Task item:
An exact copy of every record is needed, with all pictures omitted.
══ Extracted records
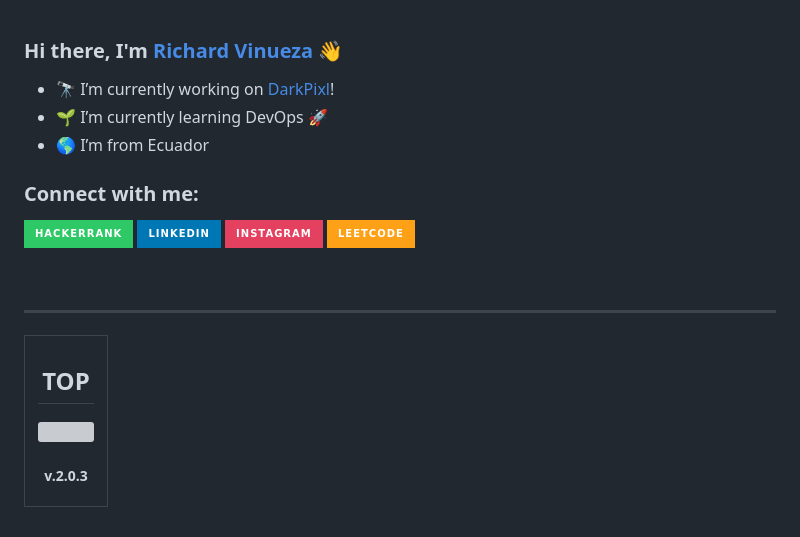
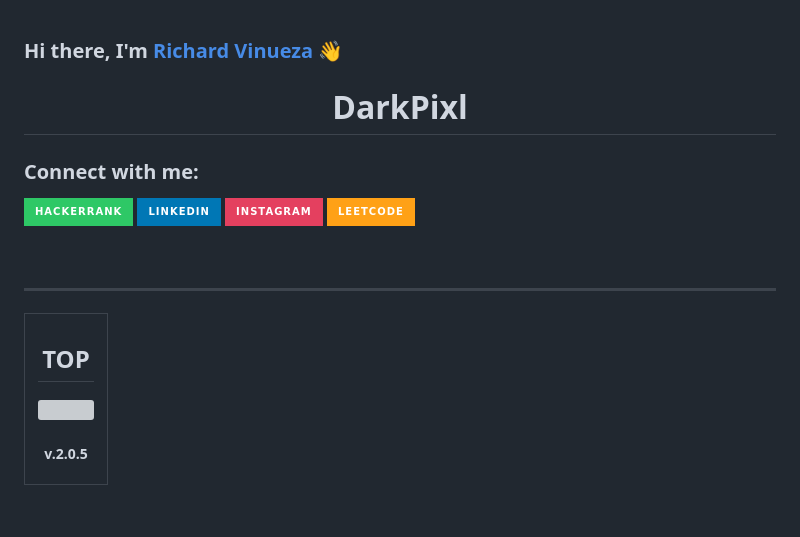
Before and after one commit to richardnarvaez/richardnarvaez, a Markdown page: README.md, the part around the change. Drawn GitHub-style; badges without logos; grey boxes are pictures that could not be loaded.

```diff
--- a/README.md
+++ b/README.md
@@ -1,8 +1,6 @@
 ### Hi there, I'm [Richard Vinueza][website] 👋
 
-- 🔭 I’m currently working on [DarkPixl][website]!
-- 🌱 I’m currently learning DevOps 🚀
-- 🌎 I’m from Ecuador
+<h1 align="center"> DarkPixl</>
 
 ### Connect with me:
 [<img align="left" alt="HakerRank"  src="https://img.shields.io/badge/-Hackerrank-2EC866?style=for-the-badge&logo=HackerRank&logoColor=white" />][hackerrank]
@@ -114,7 +112,7 @@
   <img align="center" src="https://github-readme-stats.vercel.app/api/top-langs/?username=richardnarvaez&layout=compact&count_private=true&langs_count=10" />
 </a>
 
-##### v.2.0.3
+##### v.2.0.5
 
 </td></tr></table>
 
```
════
Task answer:
Before and after one commit to richardnarvaez/richardnarvaez, a Markdown page: README.md, the part around the change. Drawn GitHub-style; badges without logos; grey boxes are pictures that could not be loaded.

```diff
--- a/README.md
+++ b/README.md
@@ -1,8 +1,6 @@
 ### Hi there, I'm [Richard Vinueza][website] 👋
 
-- 🔭 I’m currently working on [DarkPixl][website]!
-- 🌱 I’m currently learning DevOps 🚀
-- 🌎 I’m from Ecuador
+<h1 align="center"> DarkPixl</>
 
 ### Connect with me:
 [<img align="left" alt="HakerRank"  src="https://img.shields.io/badge/-Hackerrank-2EC866?style=for-the-badge&logo=HackerRank&logoColor=white" />][hackerrank]
@@ -114,7 +112,7 @@
   <img align="center" src="https://github-readme-stats.vercel.app/api/top-langs/?username=richardnarvaez&layout=compact&count_private=true&langs_count=10" />
 </a>
 
-##### v.2.0.3
+##### v.2.0.5
 
 </td></tr></table>
 
```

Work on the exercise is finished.